Saved entries
· · ·

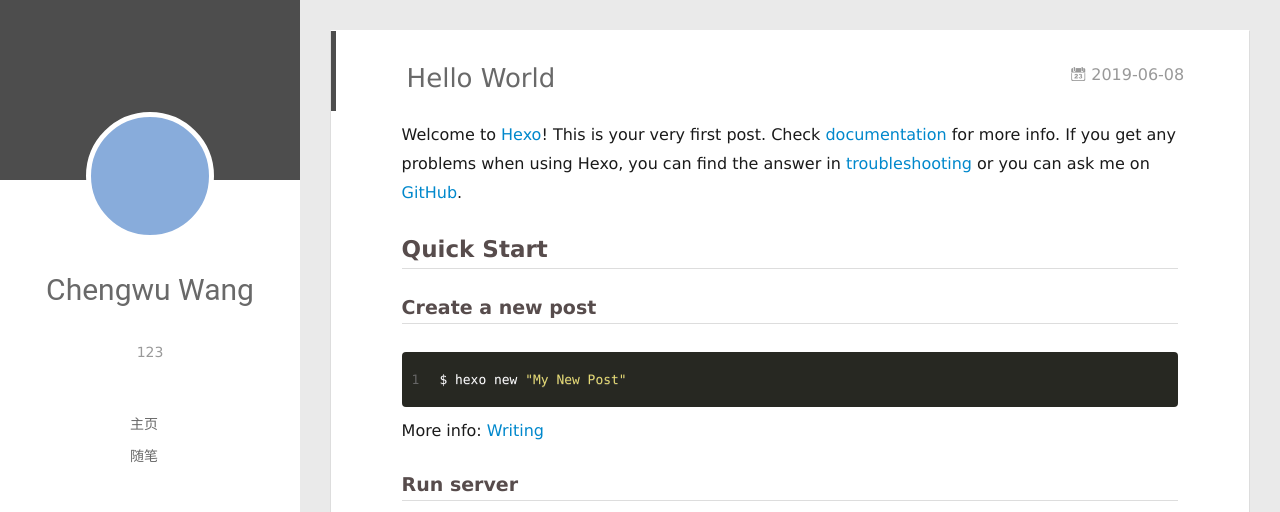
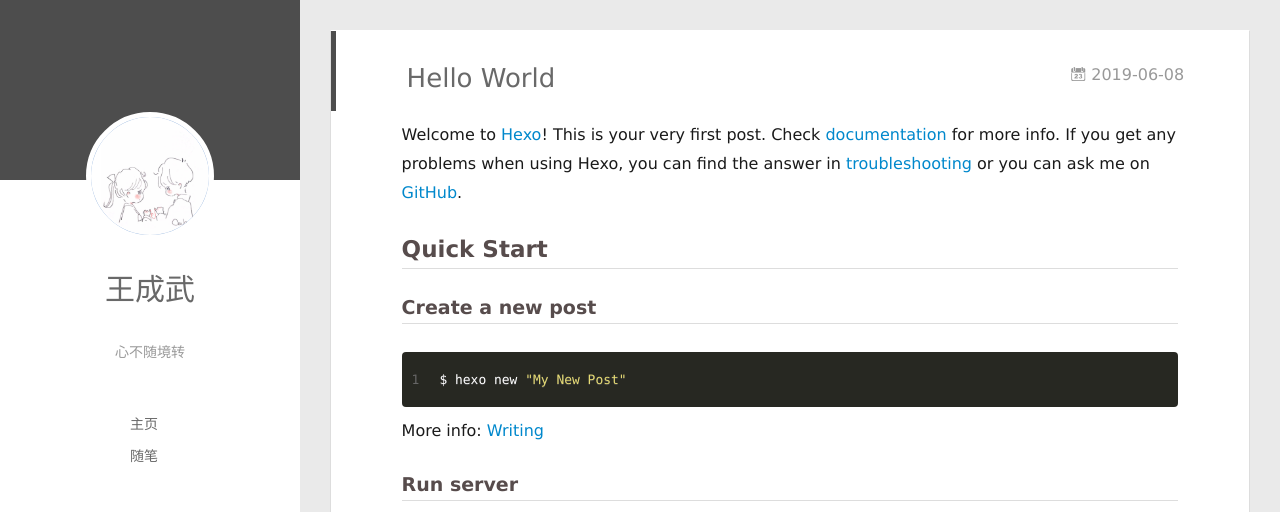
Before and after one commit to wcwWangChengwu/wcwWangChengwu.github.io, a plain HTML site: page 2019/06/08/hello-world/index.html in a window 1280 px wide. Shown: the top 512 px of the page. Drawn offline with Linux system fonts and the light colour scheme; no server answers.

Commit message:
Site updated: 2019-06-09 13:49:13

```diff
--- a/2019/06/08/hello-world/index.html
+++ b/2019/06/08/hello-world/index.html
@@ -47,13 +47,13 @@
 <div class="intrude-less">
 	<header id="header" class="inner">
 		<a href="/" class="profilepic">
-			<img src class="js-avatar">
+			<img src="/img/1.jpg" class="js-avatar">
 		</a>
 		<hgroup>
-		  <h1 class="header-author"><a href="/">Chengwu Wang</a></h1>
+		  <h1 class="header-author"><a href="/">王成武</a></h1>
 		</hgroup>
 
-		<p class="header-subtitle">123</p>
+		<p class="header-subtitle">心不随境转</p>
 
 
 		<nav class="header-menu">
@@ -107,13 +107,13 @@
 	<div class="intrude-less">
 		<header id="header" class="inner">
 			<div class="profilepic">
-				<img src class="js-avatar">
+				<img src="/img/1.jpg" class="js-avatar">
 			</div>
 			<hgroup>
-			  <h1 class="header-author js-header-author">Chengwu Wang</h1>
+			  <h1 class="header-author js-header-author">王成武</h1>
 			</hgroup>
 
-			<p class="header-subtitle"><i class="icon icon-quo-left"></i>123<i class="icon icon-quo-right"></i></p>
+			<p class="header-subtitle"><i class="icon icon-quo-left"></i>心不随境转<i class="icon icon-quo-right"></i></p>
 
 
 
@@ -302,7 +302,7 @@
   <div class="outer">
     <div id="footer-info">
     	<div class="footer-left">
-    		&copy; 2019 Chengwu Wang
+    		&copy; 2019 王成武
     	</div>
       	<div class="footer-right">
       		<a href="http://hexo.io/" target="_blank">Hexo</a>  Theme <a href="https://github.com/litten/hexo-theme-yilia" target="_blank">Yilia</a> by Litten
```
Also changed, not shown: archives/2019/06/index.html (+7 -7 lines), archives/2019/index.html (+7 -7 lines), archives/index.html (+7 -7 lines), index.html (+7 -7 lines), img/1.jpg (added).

· · ·

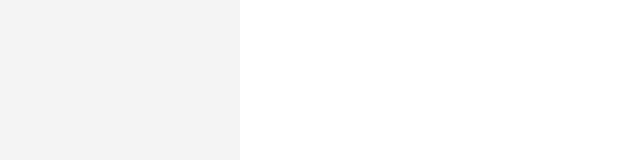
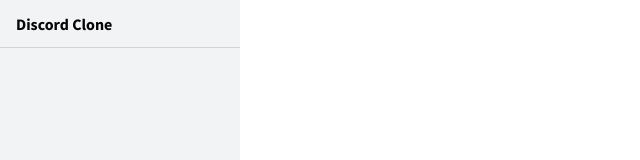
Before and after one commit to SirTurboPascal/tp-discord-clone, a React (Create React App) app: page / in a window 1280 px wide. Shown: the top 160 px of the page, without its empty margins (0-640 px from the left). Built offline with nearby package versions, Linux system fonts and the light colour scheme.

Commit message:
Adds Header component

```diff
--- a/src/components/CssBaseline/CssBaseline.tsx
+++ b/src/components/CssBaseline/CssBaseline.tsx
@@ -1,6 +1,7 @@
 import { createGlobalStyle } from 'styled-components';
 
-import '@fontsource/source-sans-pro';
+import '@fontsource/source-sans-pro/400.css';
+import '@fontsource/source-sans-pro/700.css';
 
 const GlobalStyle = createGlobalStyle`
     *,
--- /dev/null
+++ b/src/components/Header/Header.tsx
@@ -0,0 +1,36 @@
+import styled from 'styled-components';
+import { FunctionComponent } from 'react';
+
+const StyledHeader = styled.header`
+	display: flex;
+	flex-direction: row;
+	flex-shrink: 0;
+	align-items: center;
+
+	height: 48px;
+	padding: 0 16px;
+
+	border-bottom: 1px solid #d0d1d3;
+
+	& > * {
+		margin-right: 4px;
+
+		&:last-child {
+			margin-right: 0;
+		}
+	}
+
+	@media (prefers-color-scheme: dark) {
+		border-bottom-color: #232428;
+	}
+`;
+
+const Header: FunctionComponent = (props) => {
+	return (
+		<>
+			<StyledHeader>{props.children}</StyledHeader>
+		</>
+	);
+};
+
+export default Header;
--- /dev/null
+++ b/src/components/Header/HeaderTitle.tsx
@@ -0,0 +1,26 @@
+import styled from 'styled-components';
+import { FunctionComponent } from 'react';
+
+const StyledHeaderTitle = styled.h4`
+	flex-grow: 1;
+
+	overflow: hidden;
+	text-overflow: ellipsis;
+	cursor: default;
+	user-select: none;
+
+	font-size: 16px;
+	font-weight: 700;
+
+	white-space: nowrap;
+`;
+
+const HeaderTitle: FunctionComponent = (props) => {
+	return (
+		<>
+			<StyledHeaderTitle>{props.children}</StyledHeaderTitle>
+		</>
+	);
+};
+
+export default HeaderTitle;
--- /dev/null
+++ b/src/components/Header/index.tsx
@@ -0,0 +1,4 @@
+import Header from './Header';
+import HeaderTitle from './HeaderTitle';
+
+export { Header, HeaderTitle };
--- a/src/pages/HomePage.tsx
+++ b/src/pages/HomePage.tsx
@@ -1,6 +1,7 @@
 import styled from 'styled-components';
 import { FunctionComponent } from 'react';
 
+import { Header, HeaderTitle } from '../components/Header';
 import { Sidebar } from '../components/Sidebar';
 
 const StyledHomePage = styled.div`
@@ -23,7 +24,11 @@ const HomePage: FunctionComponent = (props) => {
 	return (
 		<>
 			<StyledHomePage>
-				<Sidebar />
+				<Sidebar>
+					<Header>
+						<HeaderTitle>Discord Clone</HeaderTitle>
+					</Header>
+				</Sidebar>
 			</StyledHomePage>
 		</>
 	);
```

· · ·

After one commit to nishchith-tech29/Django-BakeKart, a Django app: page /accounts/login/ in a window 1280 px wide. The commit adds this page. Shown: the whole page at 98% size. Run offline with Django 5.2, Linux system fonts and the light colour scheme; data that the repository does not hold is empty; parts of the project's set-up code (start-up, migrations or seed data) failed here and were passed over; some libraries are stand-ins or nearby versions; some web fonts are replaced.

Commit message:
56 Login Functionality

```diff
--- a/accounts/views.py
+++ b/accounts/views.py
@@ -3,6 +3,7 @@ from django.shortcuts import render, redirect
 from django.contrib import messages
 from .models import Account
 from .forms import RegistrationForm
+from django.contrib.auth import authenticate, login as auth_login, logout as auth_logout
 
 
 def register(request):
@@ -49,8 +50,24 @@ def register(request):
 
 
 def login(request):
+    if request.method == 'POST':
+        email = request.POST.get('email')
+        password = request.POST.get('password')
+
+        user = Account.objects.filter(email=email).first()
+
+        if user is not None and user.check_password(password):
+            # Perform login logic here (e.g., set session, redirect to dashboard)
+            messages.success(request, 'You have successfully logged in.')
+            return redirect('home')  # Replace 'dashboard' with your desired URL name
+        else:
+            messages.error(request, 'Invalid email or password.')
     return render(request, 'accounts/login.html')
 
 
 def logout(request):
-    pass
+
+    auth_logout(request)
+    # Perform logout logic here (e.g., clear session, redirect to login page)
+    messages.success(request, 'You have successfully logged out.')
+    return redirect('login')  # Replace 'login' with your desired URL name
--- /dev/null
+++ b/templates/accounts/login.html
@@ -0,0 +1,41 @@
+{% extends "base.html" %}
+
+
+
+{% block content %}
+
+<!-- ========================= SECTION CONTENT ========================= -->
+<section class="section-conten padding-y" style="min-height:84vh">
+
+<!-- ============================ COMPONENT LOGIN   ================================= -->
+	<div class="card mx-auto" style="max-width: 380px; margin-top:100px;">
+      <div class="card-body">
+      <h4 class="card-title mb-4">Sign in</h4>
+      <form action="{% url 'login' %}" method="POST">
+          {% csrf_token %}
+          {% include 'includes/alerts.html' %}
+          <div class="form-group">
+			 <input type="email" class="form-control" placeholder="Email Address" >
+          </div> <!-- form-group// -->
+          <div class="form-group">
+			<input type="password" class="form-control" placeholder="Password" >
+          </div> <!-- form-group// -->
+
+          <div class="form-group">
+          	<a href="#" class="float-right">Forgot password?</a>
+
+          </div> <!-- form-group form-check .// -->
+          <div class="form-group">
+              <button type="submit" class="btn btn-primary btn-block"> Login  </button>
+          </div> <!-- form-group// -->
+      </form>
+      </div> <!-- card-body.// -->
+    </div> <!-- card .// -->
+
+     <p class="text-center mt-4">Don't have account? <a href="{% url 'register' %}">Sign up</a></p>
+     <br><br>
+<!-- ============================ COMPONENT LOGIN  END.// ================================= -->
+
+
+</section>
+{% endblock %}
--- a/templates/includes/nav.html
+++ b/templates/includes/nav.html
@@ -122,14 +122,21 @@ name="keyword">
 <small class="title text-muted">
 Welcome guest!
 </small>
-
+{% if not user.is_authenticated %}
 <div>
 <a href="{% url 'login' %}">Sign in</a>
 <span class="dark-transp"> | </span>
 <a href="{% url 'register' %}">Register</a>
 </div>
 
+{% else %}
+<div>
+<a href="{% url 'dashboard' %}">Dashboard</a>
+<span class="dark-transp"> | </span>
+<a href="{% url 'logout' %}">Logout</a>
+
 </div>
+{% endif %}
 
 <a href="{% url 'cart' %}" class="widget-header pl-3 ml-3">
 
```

· · ·

[Task requirements] Within the data above, pick out all lines holding the word "index".

[Solution to the exercise]
Before and after one commit to wcwWangChengwu/wcwWangChengwu.github.io, a plain HTML site: page 2019/06/08/hello-world/index.html in a window 1280 px wide. Shown: the top 512 px of the page. Drawn offline with Linux system fonts and the light colour scheme; no server answers.
--- a/2019/06/08/hello-world/index.html
+++ b/2019/06/08/hello-world/index.html
Also changed, not shown: archives/2019/06/index.html (+7 -7 lines), archives/2019/index.html (+7 -7 lines), archives/index.html (+7 -7 lines), index.html (+7 -7 lines), img/1.jpg (added).
+++ b/src/components/Header/index.tsx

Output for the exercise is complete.